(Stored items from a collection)
__________________________________________________
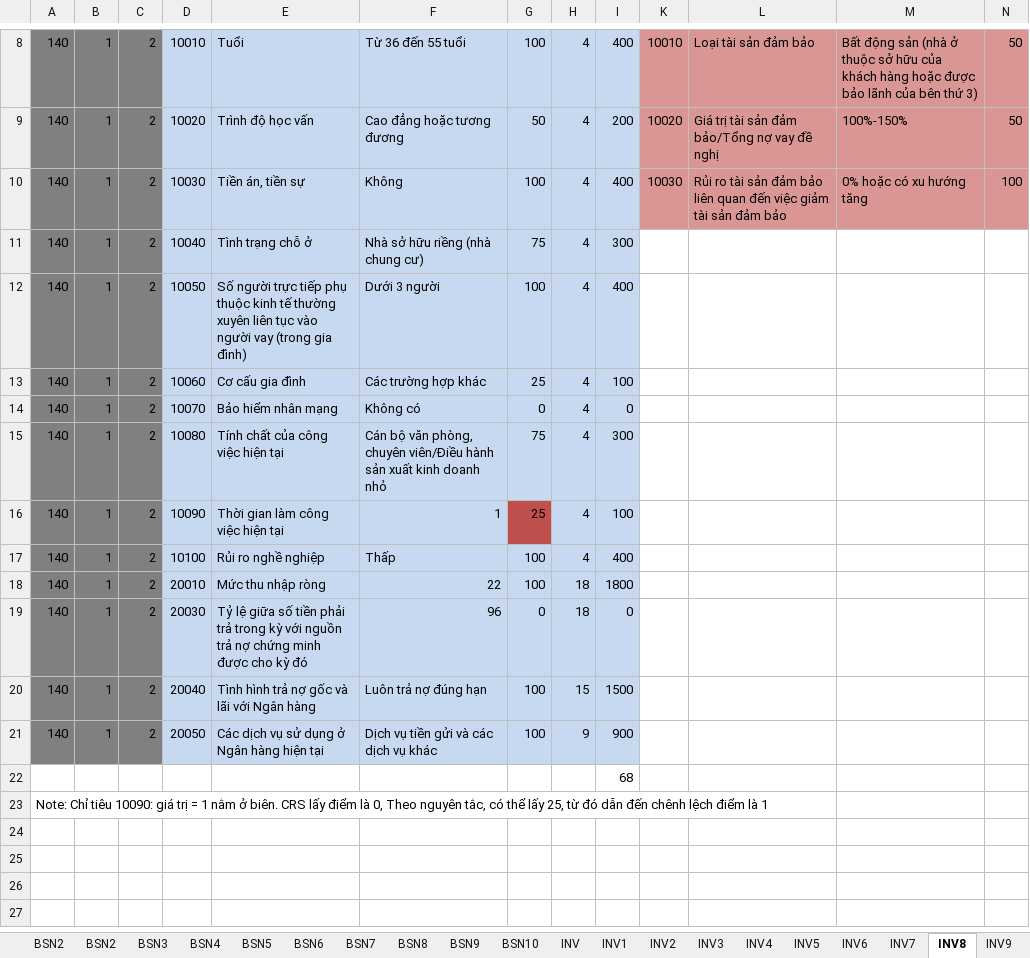
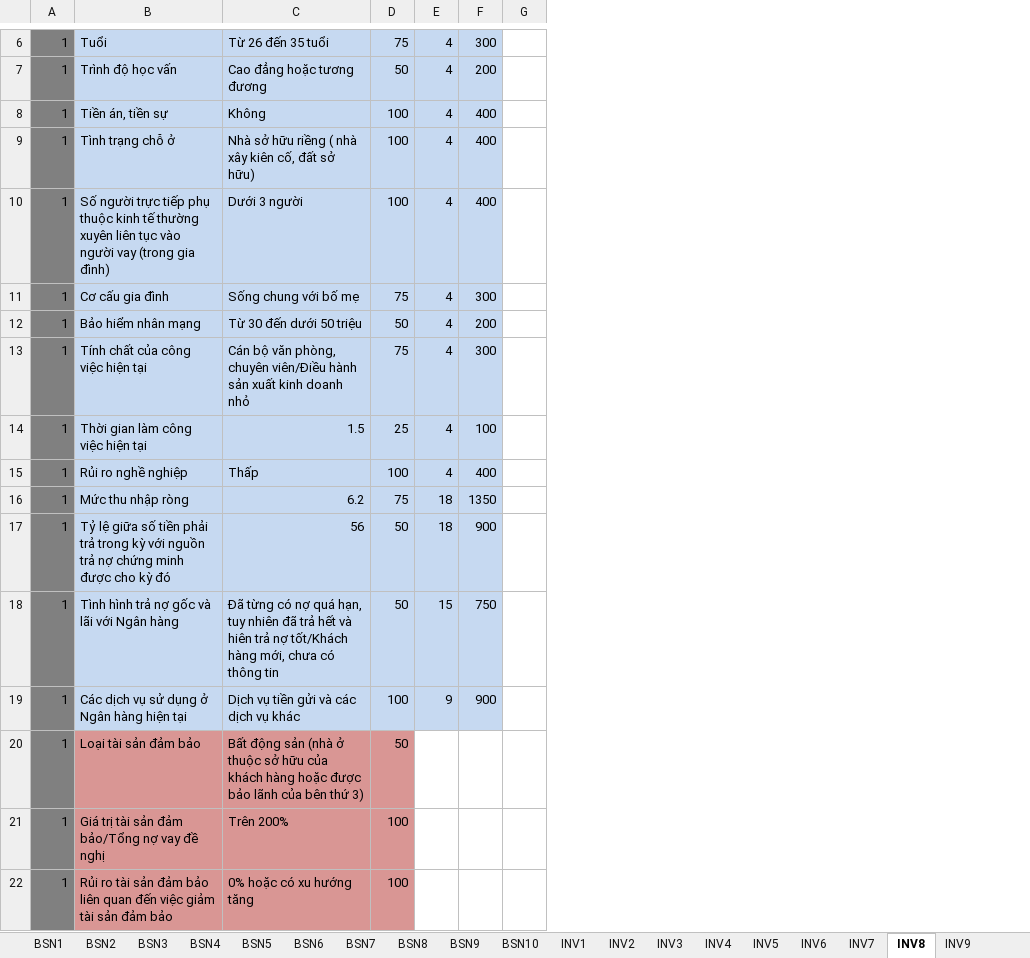
Before and after one commit to maily89/fbdm, an Excel workbook: Quality_Assurance/Integration_Test/Test data for IT/Ranking-testdata.xlsx, sheet INV8, drawn as a sheet; only a part is shown, gaps mark what is left out; values as stored, in another font and other column widths than the file's, no borders; removed rows and columns are numbered as before the commit, all else as after; the diff covers the shown part only; the diff names each change by its address in the sheet, - before the commit and + after, or states it on an @@ line.

```diff
--- a/Quality_Assurance/Integration_Test/Test data for IT/Ranking-testdata.xlsx (sheet INV8)
+++ b/Quality_Assurance/Integration_Test/Test data for IT/Ranking-testdata.xlsx (sheet INV8)
-sheet tab: INV
@@ sheet tab order changed: BSN1 | BSN2 | BSN3 | BSN4 | BSN5 | BSN6 | BSN7 | BSN8 | BSN9 | BSN10 | INV1 | INV2 | INV3 | INV4 | INV5 | INV6 | INV7 | INV8 | INV9 @@
-column A, rows 8-21: all 140; row 23: Note: Chỉ tiêu 10090: giá trị = 1 nằm ở biên. CRS lấy điểm là 0, Theo nguyên tắc, có thể lấy 25, từ đó dẫn đến chênh lệch điểm là 1
-column C, rows 8-21: all 2
-column D, rows 8-21: 10010 | 10020 | 10030 | 10040 | 10050 | 10060 | 10070 | 10080 | 10090 | 10100 | 20010 | 20030 | 20040 | 20050
-column K, rows 8-10: 10010 | 10020 | 10030
-column L, rows 8-10: Loại tài sản đảm bảo | Giá trị tài sản đảm bảo/Tổng nợ vay đề nghị | Rủi ro tài sản đảm bảo liên quan đến việc giảm tài sản đảm bảo
-column M, rows 8-10: Bất động sản (nhà ở thuộc sở hữu của khách hàng hoặc được bảo lãnh của bên thứ 3) | 100%-150% | 0% hoặc có xu hướng tăng
-column N, rows 8-10: 50 | 50 | 100
+column G, empty
-C6: Từ 36 đến 55 tuổi
+C6: Từ 26 đến 35 tuổi
-D6: 100
+D6: 75
-F6: 400
+F6: 300
-C9: Nhà sở hữu riềng (nhà chung cư)
+C9: Nhà sở hữu riềng ( nhà xây kiên cố, đất sở hữu)
-D9: 75
+D9: 100
-F9: 300
+F9: 400
-C11: Các trường hợp khác
+C11: Sống chung với bố mẹ
-D11: 25
+D11: 75
-F11: 100
+F11: 300
-C12: Không có
+C12: Từ 30 đến dưới 50 triệu
-D12: 0
+D12: 50
-F12: 0
+F12: 200
-C14: 1
+C14: 1.5
-D14 fill: #C0504D
+D14 fill: #C6D9F1
-C16: 22
+C16: 6.2
-D16: 100
+D16: 75
-F16: 1800
+F16: 1350
-C17: 96
+C17: 56
-D17: 0
+D17: 50
-F17: 0
+F17: 900
-C18: Luôn trả nợ đúng hạn
+C18: Đã từng có nợ quá hạn, tuy nhiên đã trả hết và hiên trả nợ tốt/Khách hàng mới, chưa có thông tin
-D18: 100
+D18: 50
-F18: 1500
+F18: 750
-row 22:  |  |  |  |  |  |  |  | 68
-A20: (empty)
+A20: 1
-A20 fill: none
+A20 fill: #808080
-B20: (empty)
+B20: Loại tài sản đảm bảo
-B20:D20 fill: none
+B20:D20 fill: #D99694
-C20: (empty)
+C20: Bất động sản (nhà ở thuộc sở hữu của khách hàng hoặc được bảo lãnh của bên thứ 3)
-D20: (empty)
+D20: 50
+row 21: 1 | Giá trị tài sản đảm bảo/Tổng nợ vay đề nghị | Trên 200% | 100
+row 22: 1 | Rủi ro tài sản đảm bảo liên quan đến việc giảm tài sản đảm bảo | 0% hoặc có xu hướng tăng | 100
```
Also changed, not shown: 3 added rows, 5 removed rows, 7 edited cells, cell formats and merged cells elsewhere in this sheet, sheet INV7, sheet INV10, sheet INV4, sheet INV2, sheet INV5, sheet INV3, 4 more sheets, other sheet tabs, formulas that keep their value, hidden cells.
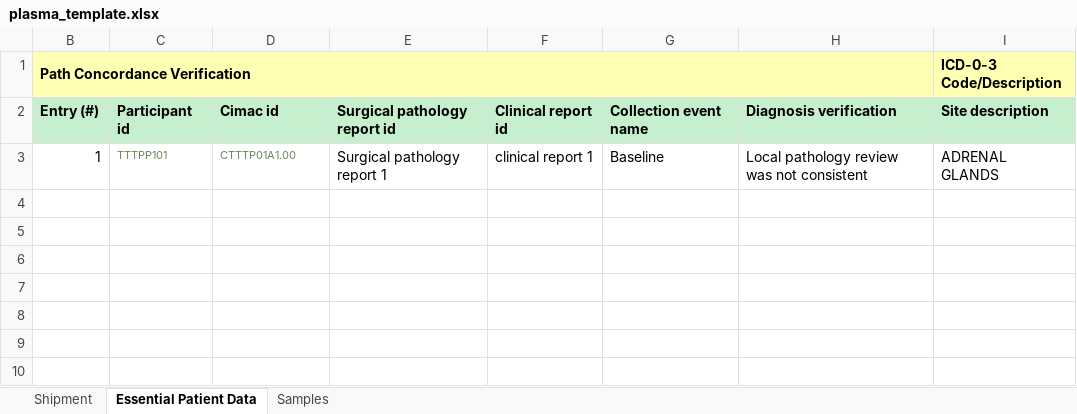
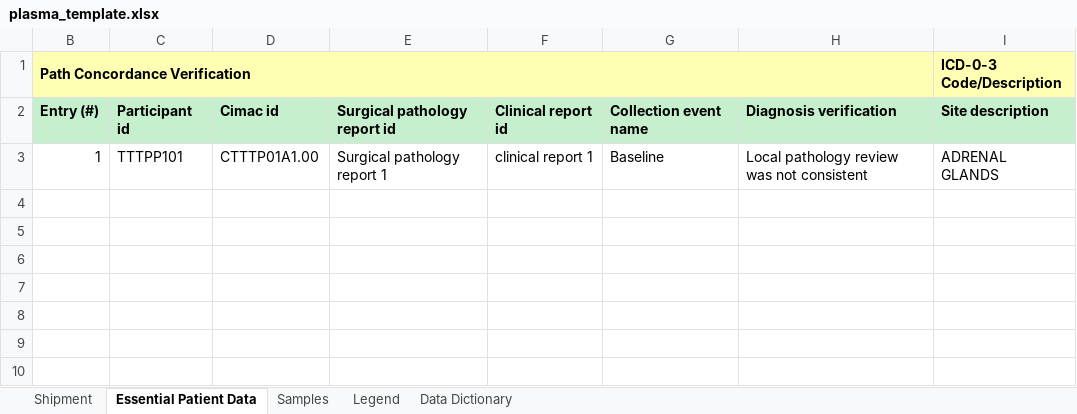
Before and after one commit to CIMAC-CIDC/cidc-schemas, an Excel workbook: template_examples/plasma_template.xlsx, sheet Essential Patient Data, drawn as a sheet; only a part is shown; values as stored, in another font and other column widths than the file's, no borders; the diff names each change by its address in the sheet, - before the commit and + after, or states it on an @@ line.

```diff
--- a/template_examples/plasma_template.xlsx (sheet Essential Patient Data)
+++ b/template_examples/plasma_template.xlsx (sheet Essential Patient Data)
+sheet tab: Legend
+sheet tab: Data Dictionary
-C3:D3 text colour: #6A8759
+C3:D3 text colour: black, text size: larger
```
Also changed, not shown: sheet Shipment, template_examples/pbmc_template.xlsx, template_examples/tissue_slide_template.xlsx, 8 other files.
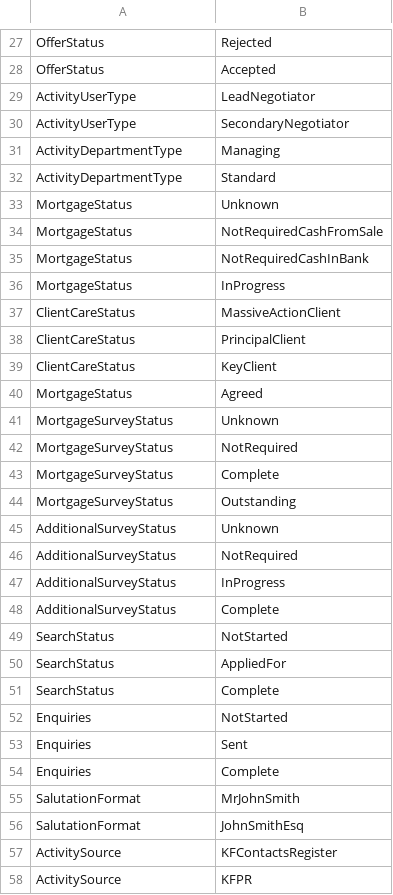
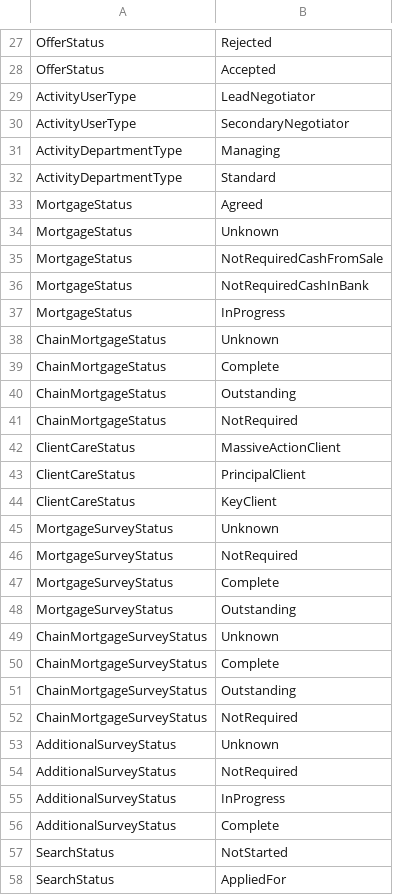
Before and after one commit to rmaziarka/MediatR.Examples, a CSV file: src/KnightFrank.Antares.Database/Scripts/Data/Configuration/enumtypeitem.csv, drawn as a sheet; only a part is shown, gaps mark what is left out; the shorter side is filled out with more unchanged rows; the diff covers the shown part only.

```diff
--- a/src/KnightFrank.Antares.Database/Scripts/Data/Configuration/enumtypeitem.csv
+++ b/src/KnightFrank.Antares.Database/Scripts/Data/Configuration/enumtypeitem.csv
@@ -32,2 +32,3 @@ ActivityDepartmentType;Managing
 ActivityDepartmentType;Standard
+MortgageStatus;Agreed
 MortgageStatus;Unknown
@@ -36,2 +37,6 @@ MortgageStatus;NotRequiredCashInBank
 MortgageStatus;InProgress
+ChainMortgageStatus;Unknown
+ChainMortgageStatus;Complete
+ChainMortgageStatus;Outstanding
+ChainMortgageStatus;NotRequired
 ClientCareStatus;MassiveActionClient
@@ -39,3 +44,2 @@ ClientCareStatus;PrincipalClient
 ClientCareStatus;KeyClient
-MortgageStatus;Agreed
 MortgageSurveyStatus;Unknown
@@ -44,2 +48,6 @@ MortgageSurveyStatus;Complete
 MortgageSurveyStatus;Outstanding
+ChainMortgageSurveyStatus;Unknown
+ChainMortgageSurveyStatus;Complete
+ChainMortgageSurveyStatus;Outstanding
+ChainMortgageSurveyStatus;NotRequired
 AdditionalSurveyStatus;Unknown
```
Also changed, not shown: 6 added rows elsewhere in this file, src/KnightFrank.Antares.Database/Scripts/Data/Configuration/enumlocalised.csv, src/KnightFrank.Antares.Database/Scripts/Data/Configuration/enumtype.csv.
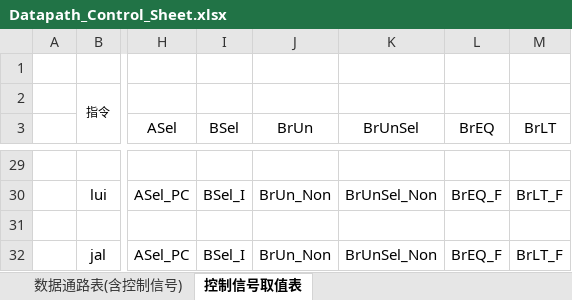
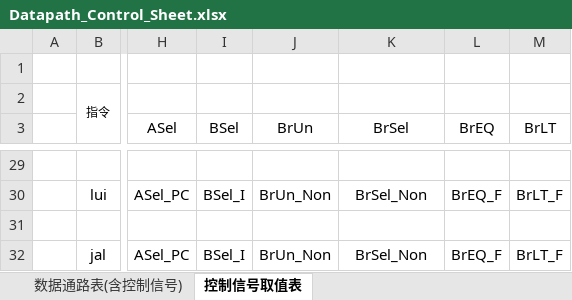
Before and after one commit to huang-feiyu/CPU-Design, an Excel workbook: Datapath_Control_Sheet.xlsx, sheet 控制信号取值表, drawn as a sheet; only a part is shown, gaps mark what is left out; values as stored, in another font and other column widths than the file's, no borders; the diff covers the shown part only; the diff names each change by its address in the sheet, - before the commit and + after, or states it on an @@ line.

```diff
--- a/Datapath_Control_Sheet.xlsx (sheet 控制信号取值表)
+++ b/Datapath_Control_Sheet.xlsx (sheet 控制信号取值表)
-K3: BrUnSel
+K3: BrSel
-K30 (BrSel): BrUnSel_Non
+K30 (BrSel): BrSel_Non
-K32 (BrSel): BrUnSel_Non
+K32 (BrSel): BrSel_Non
```
Also changed, not shown: 26 edited cells elsewhere in this sheet, sheet 数据通路表(含控制信号), 1 other file.
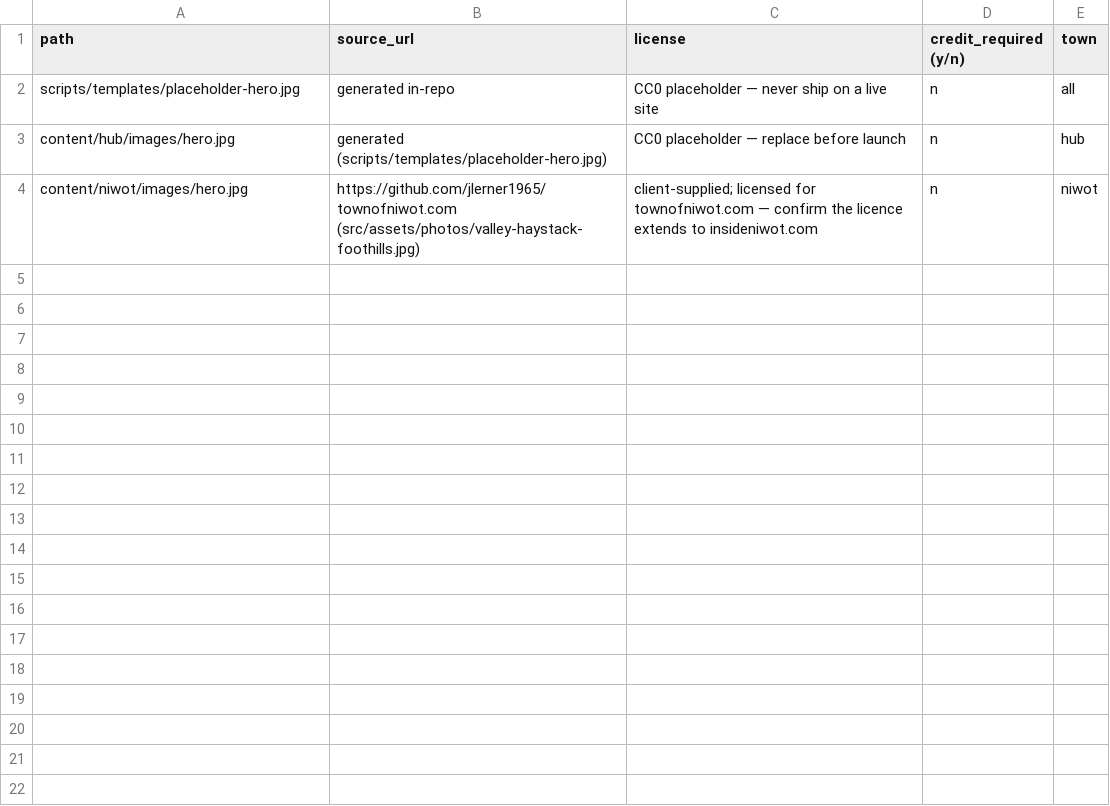
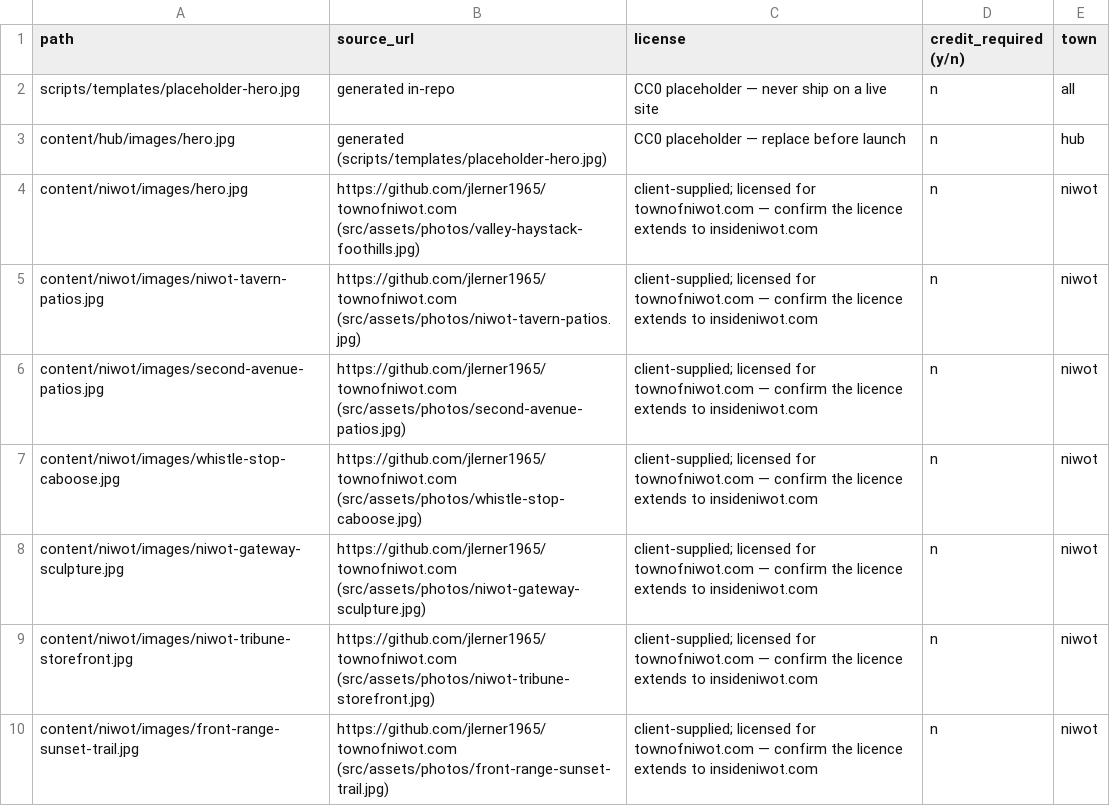
Before and after one commit to jlerner1965/insidethetowns, a CSV file: IMAGE_LICENSES.csv, drawn as a sheet; the diff names each change by its address in the sheet, - before the commit and + after, or states it on an @@ line.

```diff
--- a/IMAGE_LICENSES.csv
+++ b/IMAGE_LICENSES.csv
+row 5: content/niwot/images/niwot-tavern-patios.jpg | https://github.com/jlerner1965/townofniwot.com (src/assets/photos/niwot-tavern-patios.jpg) | client-supplied; licensed for townofniwot.com — confirm the licence extends to insideniwot.com | n | niwot
+row 6: content/niwot/images/second-avenue-patios.jpg | https://github.com/jlerner1965/townofniwot.com (src/assets/photos/second-avenue-patios.jpg) | client-supplied; licensed for townofniwot.com — confirm the licence extends to insideniwot.com | n | niwot
+row 7: content/niwot/images/whistle-stop-caboose.jpg | https://github.com/jlerner1965/townofniwot.com (src/assets/photos/whistle-stop-caboose.jpg) | client-supplied; licensed for townofniwot.com — confirm the licence extends to insideniwot.com | n | niwot
+row 8: content/niwot/images/niwot-gateway-sculpture.jpg | https://github.com/jlerner1965/townofniwot.com (src/assets/photos/niwot-gateway-sculpture.jpg) | client-supplied; licensed for townofniwot.com — confirm the licence extends to insideniwot.com | n | niwot
+row 9: content/niwot/images/niwot-tribune-storefront.jpg | https://github.com/jlerner1965/townofniwot.com (src/assets/photos/niwot-tribune-storefront.jpg) | client-supplied; licensed for townofniwot.com — confirm the licence extends to insideniwot.com | n | niwot
+row 10: content/niwot/images/front-range-sunset-trail.jpg | https://github.com/jlerner1965/townofniwot.com (src/assets/photos/front-range-sunset-trail.jpg) | client-supplied; licensed for townofniwot.com — confirm the licence extends to insideniwot.com | n | niwot
```
Also changed, not shown: 18 other files.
__________________________________________________
■ **What the task asks**: Going through the data above, return each line with the word "ChainMortgageSurveyStatus".

■ **Result of this task**:
+ChainMortgageSurveyStatus;Unknown
+ChainMortgageSurveyStatus;Complete
+ChainMortgageSurveyStatus;Outstanding
+ChainMortgageSurveyStatus;NotRequired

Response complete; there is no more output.